Thus, I must ask: Where is the Bible and the Holy Spirit in all this muddle? Is the Holy Spirit who leads a man into all truth as found in the Biblical text itself not what the heart of the reformation was all about? That the Bible was to be in the hands of everyman, and that the Holy Spirit who reveals all truth would guide a man into the truth of God? Thus, the Spirit and the Word, the Word and the Spirit. If yes, then why is there so much doctrinal and personal division within Christianity today?
Thus, division is nothing new, we can find it throughout church history, and if we look at today’s church, we will see that many of the same errors happening in our time as what we saw during the time of the reformation.
There is little doubt to me that the church has gone around in circles and needs to return back once again to what the Bible actually teaches, and to cease from denying what is actually written in favour of personal bias, traditions, established creeds, confessions and ideas of men both from history and from the moderns.
Thus, if the church is to ever move forwards and be truly united in Christ and in His truth, then the leading sides of Arminians and Calvinists, need to cease from denying texts in re-interpreting them, to fit their doctrines and many of today’s major leaders within Christianity, who’s influence upon Christendom is vast and, must return to the actual Biblical narrative once again.
Thus, this is not a call out to dismiss all that has gone before or what God has done throughout the history of His church, but more a call out for the leaders to move on and return to the future.
In total contrast to the desire many have for revival, it will not come until the house of God is put in order first. It is reformation we need, not revival.
For, I believe the time is now that God by His Spirit is calling out for a fresh reformation of His church and her doctrine and is calling for the leaders in both England and America to whom He has given great authority and power to lead His people, to seek Him more now than ever before, and to awake and prepare for the reality of a coming reformation of Christ’s Holy Church.

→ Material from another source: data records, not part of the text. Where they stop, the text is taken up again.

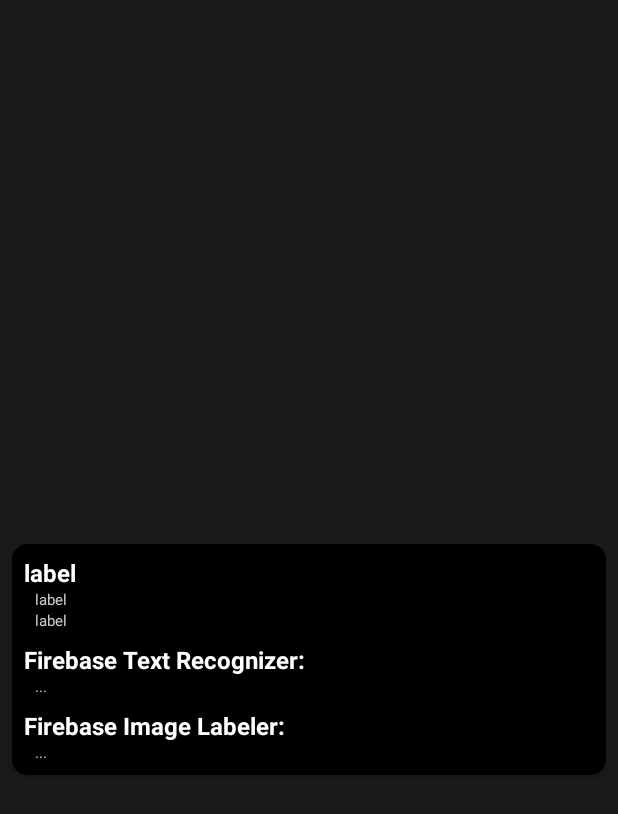
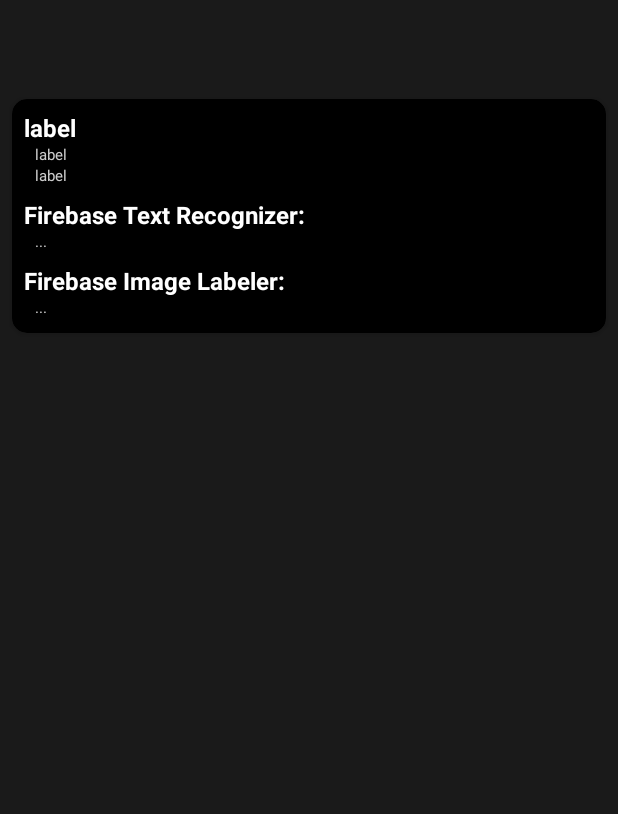
Before and after one commit to pablo-campos/flickr-sample, an Android app: the DetailsActivity screen opened directly, with no data from a screen before it, on a phone screen of 412 x 824 dp. Shown: the top 814 px of the screen. Run offline under Robolectric (Android 15) with nearby library versions, the phone set to English and light mode, and no system bars; libraries missing offline, so code that uses them is left out: androidx.palette.graphics, org.apache.commons; pictures from the network do not load; 6 statements that could not run were skipped.

Commit message:
Update: layout enhancement.

```diff
--- a/flickr/src/main/res/layout/activity_details.xml
+++ b/flickr/src/main/res/layout/activity_details.xml
@@ -11,33 +11,32 @@
 
 	<androidx.appcompat.widget.Toolbar
 		android:id="@+id/toolbar"
+		android:layout_width="match_parent"
+		android:layout_height="wrap_content"
 		android:layout_alignParentTop="true"
-		android:minHeight="?attr/actionBarSize"
-		android:layout_width="match_parent"
-		android:layout_height="wrap_content"/>
+		android:minHeight="?attr/actionBarSize"/>
 
-	<RelativeLayout
-		android:layout_below="@id/toolbar"
+	<ScrollView
 		android:layout_width="match_parent"
 		android:layout_height="match_parent"
+		android:layout_below="@id/toolbar"
 		android:animateLayoutChanges="true">
 
 		<androidx.cardview.widget.CardView
 			android:id="@+id/card_view"
-			android:background="#000000"
-			android:layout_centerVertical="true"
-			android:transitionName="feed_image"
 			android:layout_width="match_parent"
 			android:layout_height="wrap_content"
+			android:layout_marginStart="@dimen/medium_margin"
+			android:layout_marginTop="@dimen/large_margin"
+			android:layout_marginEnd="@dimen/medium_margin"
+			android:layout_marginBottom="@dimen/large_margin"
+			android:animateLayoutChanges="true"
+			android:background="#000000"
+			android:foreground="?android:attr/selectableItemBackground"
+			android:transitionName="feed_image"
+			app:cardBackgroundColor="@android:color/black"
 			app:cardCornerRadius="@dimen/card_radius"
-			android:layout_marginTop="@dimen/large_margin"
-			android:layout_marginBottom="@dimen/large_margin"
-			android:layout_marginStart="@dimen/medium_margin"
-			android:layout_marginEnd="@dimen/medium_margin"
-			android:foreground="?android:attr/selectableItemBackground"
-			app:cardPreventCornerOverlap="false"
-			app:cardBackgroundColor="@android:color/black"
-			android:animateLayoutChanges="true">
+			app:cardPreventCornerOverlap="false">
 
 			<RelativeLayout
 				android:layout_width="match_parent"
@@ -46,130 +45,124 @@
 
 				<ImageView
 					android:id="@+id/feed_image"
-					android:background="#000000"
 					android:layout_width="match_parent"
 					android:layout_height="wrap_content"
-					android:scaleType="fitXY"
 					android:adjustViewBounds="true"
-					android:animateLayoutChanges="false"/>
+					android:animateLayoutChanges="false"
+					android:background="#000000"
+					android:scaleType="fitXY"/>
 
-				<LinearLayout
-					android:layout_alignBottom="@id/feed_image"
+				<TextView
+					android:id="@+id/feed_title"
 					android:layout_width="match_parent"
 					android:layout_height="wrap_content"
+					android:layout_alignBottom="@id/feed_image"
 					android:background="@drawable/gradient_background"
-					android:padding="@dimen/large_margin">
-
-					<TextView
-						android:id="@+id/feed_title"
-						android:layout_width="wrap_content"
-						android:layout_height="wrap_content"
-						android:textSize="@dimen/large_font_size"
-						tools:text="Label"
-						android:textStyle="bold"
-						android:textColor="@color/feed_title_text_color"/>
-
-				</LinearLayout>
+					android:padding="@dimen/large_margin"
+					android:textColor="@color/feed_title_text_color"
+					android:textSize="@dimen/large_font_size"
+					android:textStyle="bold"
+					tools:text="Label"/>
 
 				<ScrollView
-					android:layout_below="@id/feed_image"
 					android:layout_width="match_parent"
 					android:layout_height="wrap_content"
+					android:layout_below="@id/feed_image"
 					android:animateLayoutChanges="true">
 
 					<LinearLayout
 						android:layout_width="match_parent"
 						android:layout_height="wrap_content"
+						android:animateLayoutChanges="true"
+						android:orientation="vertical"
 						android:paddingTop="@dimen/medium_margin"
-						android:paddingBottom="@dimen/medium_margin"
-						android:orientation="vertical"
-						android:animateLayoutChanges="true">
+						android:paddingBottom="@dimen/large_margin">
 
 						<TextView
 							android:id="@+id/feed_author"
 							android:layout_width="wrap_content"
 							android:layout_height="wrap_content"
-							android:textSize="@dimen/medium_font_size"
 							android:layout_marginStart="@dimen/medium_margin"
 							android:layout_marginEnd="@dimen/medium_margin"
+							android:text="label"
 							android:textColor="@color/feed_title_text_color"
-							android:textStyle="bold"
-							android:text="label"/>
+							android:textSize="@dimen/medium_font_size"
+							android:textStyle="bold"/>
 
 						<TextView
 							android:id="@+id/feed_date_taken"
 							android:layout_width="wrap_content"
 							android:layout_height="wrap_content"
-							android:textSize="@dimen/xsmall_font_size"
 							android:layout_marginStart="@dimen/xlarge_margin"
 							android:layout_marginEnd="@dimen/medium_margin"
+							android:text="label"
 							android:textColor="@color/feed_title_text_color"
-							android:text="label"/>
+							android:textSize="@dimen/xsmall_font_size"/>
 
 						<TextView
 							android:id="@+id/feed_date_published"
 							android:layout_width="wrap_content"
 							android:layout_height="wrap_content"
-							android:textSize="@dimen/xsmall_font_size"
 							android:layout_marginStart="@dimen/xlarge_margin"
 							android:layout_marginEnd="@dimen/medium_margin"
+							android:text="label"
 							android:textColor="@color/feed_title_text_color"
-							android:text="label"/>
+							android:textSize="@dimen/xsmall_font_size"/>
 
 						<TextView
 							android:id="@+id/firebase_text_recognizer"
 							android:layout_width="wrap_content"
 							android:layout_height="wrap_content"
+							android:layout_marginStart="@dimen/medium_margin"
+							android:layout_marginTop="@dimen/medium_margin"
+							android:layout_marginEnd="@dimen/medium_margin"
+							android:text="..."
+							android:textColor="@color/feed_title_text_color"
 							android:textSize="@dimen/medium_font_size"
-							android:layout_marginTop="@dimen/medium_margin"
-							android:layout_marginStart="@dimen/medium_margin"
-							android:layout_marginEnd="@dimen/medium_margin"
-							android:textColor="@color/feed_title_text_color"
-							android:textStyle="bold"
-							android:text="..."/>
+							android:textStyle="bold"/>
 
 						<TextView
 							android:id="@+id/firebase_text_recognizer_value"
 							android:layout_width="wrap_content"
 							android:layout_height="wrap_content"
-							android:textSize="@dimen/xsmall_font_size"
 							android:layout_marginStart="@dimen/xlarge_margin"
 							android:layout_marginEnd="@dimen/medium_margin"
+							android:text="..."
 							android:textColor="@color/feed_title_text_color"
-							android:text="..."/>
+							android:textSize="@dimen/xsmall_font_size"/>
 
 						<TextView
 							android:id="@+id/firebase_label_image"
 							android:layout_width="wrap_content"
 							android:layout_height="wrap_content"
+							android:layout_marginStart="@dimen/medium_margin"
+							android:layout_marginTop="@dimen/medium_margin"
+							android:layout_marginEnd="@dimen/medium_margin"
+							android:text="..."
+							android:textColor="@color/feed_title_text_color"
 							android:textSize="@dimen/medium_font_size"
-							android:layout_marginTop="@dimen/medium_margin"
-							android:layout_marginStart="@dimen/medium_margin"
-							android:layout_marginEnd="@dimen/medium_margin"
-							android:textColor="@color/feed_title_text_color"
-							android:textStyle="bold"
-							android:text="..."/>
+							android:textStyle="bold"/>
 
 						<TextView
 							android:id="@+id/firebase_label_image_value"
 							android:layout_width="wrap_content"
 							android:layout_height="wrap_content"
-							android:textSize="@dimen/xsmall_font_size"
 							android:layout_marginStart="@dimen/xlarge_margin"
 							android:layout_marginEnd="@dimen/medium_margin"
+							android:text="..."
 							android:textColor="@color/feed_title_text_color"
-							android:text="..."/>
+							android:textSize="@dimen/xsmall_font_size"/>
 
 						<TextView
 							android:id="@+id/feed_tags_label"
-							android:textSize="@dimen/medium_font_size"
 							android:layout_width="wrap_content"
 							android:layout_height="wrap_content"
-							android:textColor="@color/feed_title_text_color"
 							android:layout_margin="@dimen/medium_margin"
 							android:layout_marginBottom="0dp"
-							android:textStyle="bold"
-							android:text="label"/>
+							android:text="label"
+							android:textColor="@color/feed_title_text_color"
+							android:textSize="@dimen/medium_font_size"
+							android:textStyle="bold"/>
 
 						<com.google.android.material.chip.ChipGroup
 							android:id="@+id/chip_group"
@@ -186,6 +179,6 @@
 
 		</androidx.cardview.widget.CardView>
 
-	</RelativeLayout>
+	</ScrollView>
 
 </RelativeLayout>
--- a/flickr/src/main/res/values/styles.xml
+++ b/flickr/src/main/res/values/styles.xml
@@ -38,6 +38,9 @@
 		<item name="android:windowSharedElementEnterTransition">@transition/move</item>
 		<item name="android:windowSharedElementExitTransition">@transition/move</item>
 
+		<item name="android:windowTranslucentNavigation">true</item>
+		<item name="android:fitsSystemWindows">true</item>
+
 	</style>
 
 </resources>
```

“What a trade is that of the priests. They want money for every thing: money for baptism, money for churchings, for weddings, for buryings, for images, brotherhoods, penances, soul-masses, bells, organs, chalices, copes, surplices, ewers, censors, and all manner of ornaments. Poor sheep! The parson shears, the vicar shaves, the parish priest polls, the friar scrapes, the indulgence seller pares ….. all that you want is a butcher to flay you and take away your skin”
(Obedience of a Christian Man)
Matthew 16: 18 as translated in most Bibles is an over literal reading. Willaim Tyndale in his 1526 New Testament used the word ‘Congregation‘ in translation of of the Greek “Ekklesia“.
It is this exact term which is likely that Myles Coverdale employed this word and translation from Tyndale. The Greek ‘ekklēsia‘ holds the meaning of ‘assembly‘ and it is likely that Tyndale translated this word correctly, even more so than many other translations.
This wording is not contained in many translations, but it is in the Tyndale NT, The Coverdale Bible and the Bishops Bible.
Even in such texts as Revelation 2: 9, where the Greek ‘sunagoge‘ is used, Tyndale employs the same word ‘Congregation‘. Which no doubt has many complications for the established ‘Church’. For, in Tyndales understanding, the congregation is the Church and her leadership and not the established order of the Clergy or Kings.
Is there any wonder why the established ‘state’ church burned his translation?